Segment Start: DATASET EXTRACT

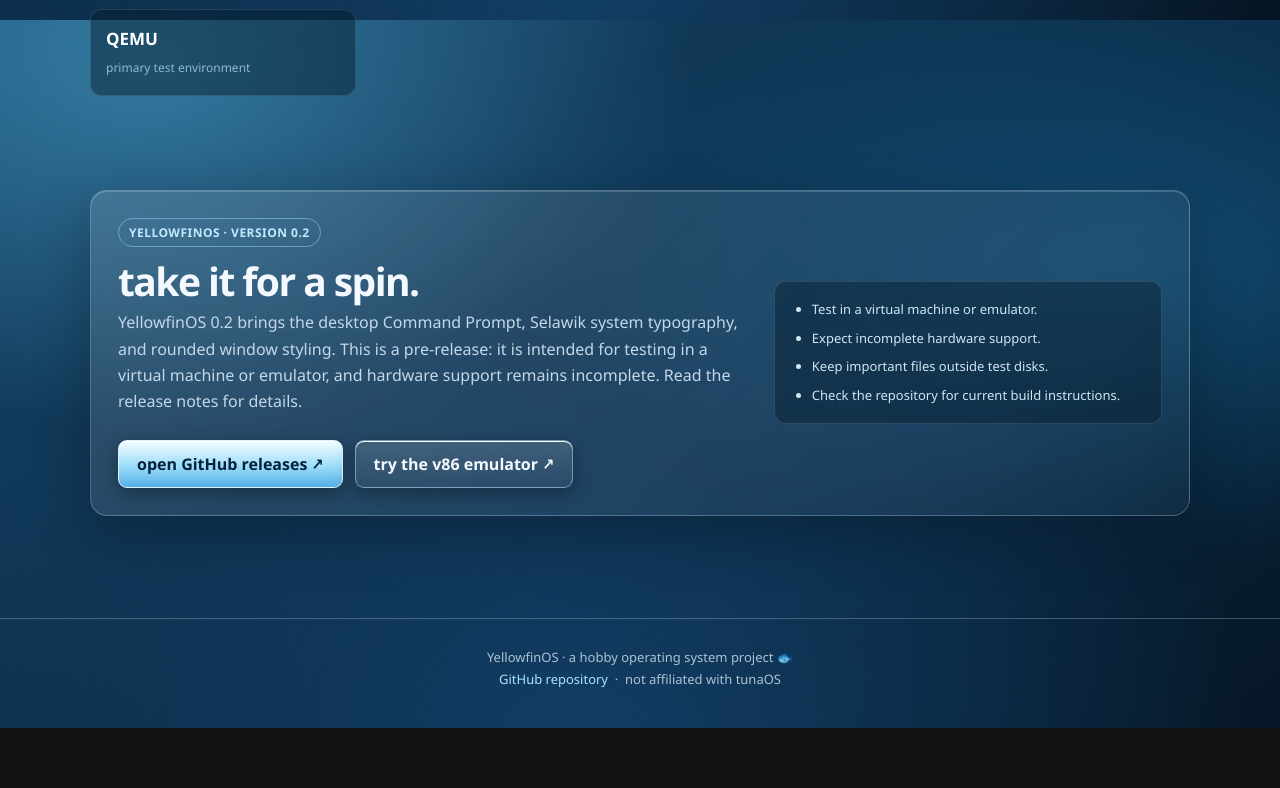
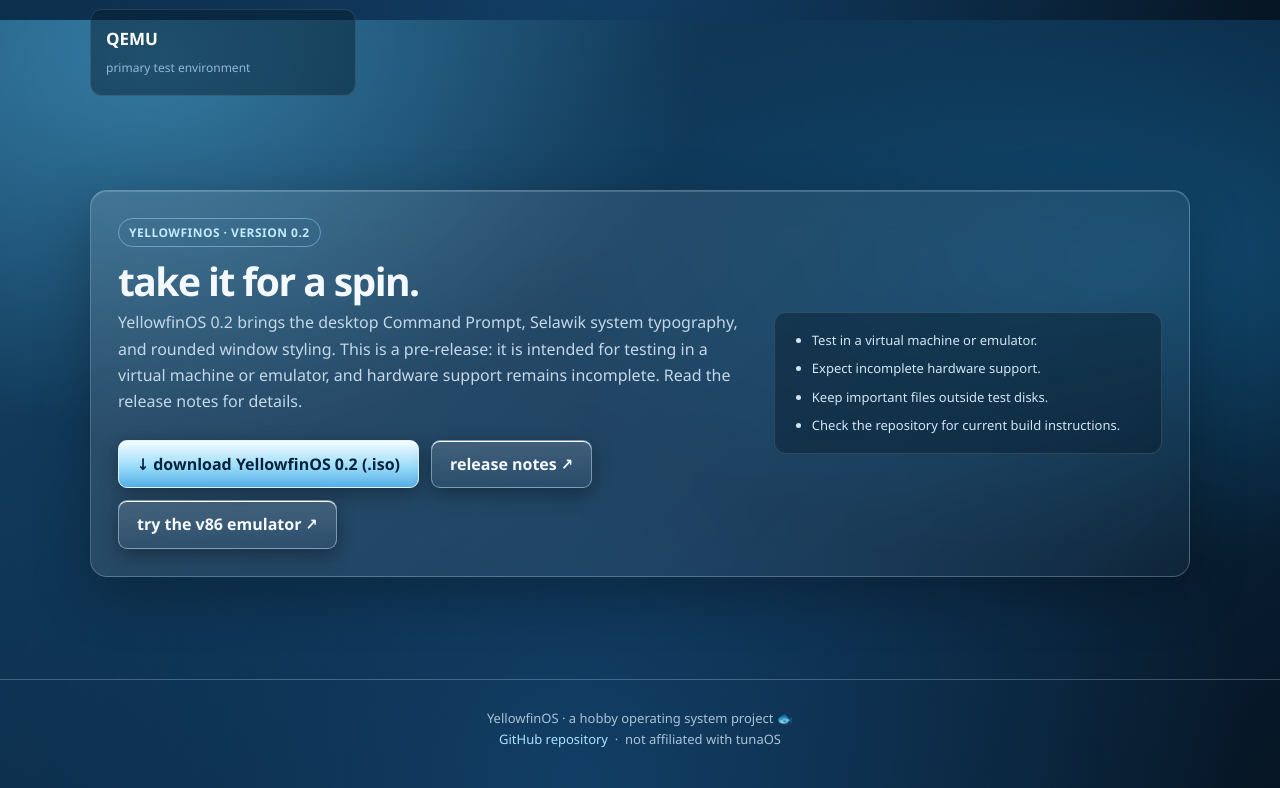
Before and after one commit to KingdomOfFinland/yellowfin-os, a plain HTML site: page index.html in a window 1280 px wide. Shown: the part 2380-3168 px from the top of the page. Before the commit the page ends 3108 px from the top, so only its background shows below. Drawn offline with Linux system fonts and the light colour scheme.

Commit message:
Add direct YellowfinOS 0.2 ISO download link

```diff
--- a/index.html
+++ b/index.html
@@ -84,7 +84,7 @@ footer{margin-top:55px;padding:28px 15px 38px;border-top:1px solid var(--line);t
 <section id="download"><div class="glass release"><div>
 <span class="tag">YELLOWFINOS · VERSION 0.2</span><h2 style="margin-top:12px">take it for a spin.</h2>
 <p class="muted">YellowfinOS 0.2 brings the desktop Command Prompt, Selawik system typography, and rounded window styling. This is a pre-release: it is intended for testing in a virtual machine or emulator, and hardware support remains incomplete. Read the release notes for details.</p>
-<div class="actions"><a class="button" href="https://github.com/KingdomOfFinland/yellowfin-os/releases/latest">open GitHub releases ↗</a><a class="button secondary" href="https://copy.sh/v86/">try the v86 emulator ↗</a></div>
+<div class="actions"><a class="button" href="https://github.com/kingdomoffinland/yellowfin-os/releases/download/operatingsystem1/yellowfin.iso">↓ download YellowfinOS 0.2 (.iso)</a><a class="button secondary" href="https://github.com/KingdomOfFinland/yellowfin-os/releases/tag/operatingsystem1">release notes ↗</a><a class="button secondary" href="https://copy.sh/v86/">try the v86 emulator ↗</a></div>
 </div><ul class="checklist"><li>Test in a virtual machine or emulator.</li><li>Expect incomplete hardware support.</li><li>Keep important files outside test disks.</li><li>Check the repository for current build instructions.</li></ul></div></section>
 </main>
 <footer>YellowfinOS · a hobby operating system project 🐟<br><a href="https://github.com/KingdomOfFinland/yellowfin-os">GitHub repository</a> &nbsp;·&nbsp; not affiliated with tunaOS</footer>
```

Segment End: DATASET EXTRACT

EXERCISE PROMPT =>
A word-for-word copy of the listing is needed, with no pictures in it.

EXERCISE RESPONSE =>
Before and after one commit to KingdomOfFinland/yellowfin-os, a plain HTML site: page index.html in a window 1280 px wide. Shown: the part 2380-3168 px from the top of the page. Before the commit the page ends 3108 px from the top, so only its background shows below. Drawn offline with Linux system fonts and the light colour scheme.

Commit message:
Add direct YellowfinOS 0.2 ISO download link

```diff
--- a/index.html
+++ b/index.html
@@ -84,7 +84,7 @@ footer{margin-top:55px;padding:28px 15px 38px;border-top:1px solid var(--line);t
 <section id="download"><div class="glass release"><div>
 <span class="tag">YELLOWFINOS · VERSION 0.2</span><h2 style="margin-top:12px">take it for a spin.</h2>
 <p class="muted">YellowfinOS 0.2 brings the desktop Command Prompt, Selawik system typography, and rounded window styling. This is a pre-release: it is intended for testing in a virtual machine or emulator, and hardware support remains incomplete. Read the release notes for details.</p>
-<div class="actions"><a class="button" href="https://github.com/KingdomOfFinland/yellowfin-os/releases/latest">open GitHub releases ↗</a><a class="button secondary" href="https://copy.sh/v86/">try the v86 emulator ↗</a></div>
+<div class="actions"><a class="button" href="https://github.com/kingdomoffinland/yellowfin-os/releases/download/operatingsystem1/yellowfin.iso">↓ download YellowfinOS 0.2 (.iso)</a><a class="button secondary" href="https://github.com/KingdomOfFinland/yellowfin-os/releases/tag/operatingsystem1">release notes ↗</a><a class="button secondary" href="https://copy.sh/v86/">try the v86 emulator ↗</a></div>
 </div><ul class="checklist"><li>Test in a virtual machine or emulator.</li><li>Expect incomplete hardware support.</li><li>Keep important files outside test disks.</li><li>Check the repository for current build instructions.</li></ul></div></section>
 </main>
 <footer>YellowfinOS · a hobby operating system project 🐟<br><a href="https://github.com/KingdomOfFinland/yellowfin-os">GitHub repository</a> &nbsp;·&nbsp; not affiliated with tunaOS</footer>
```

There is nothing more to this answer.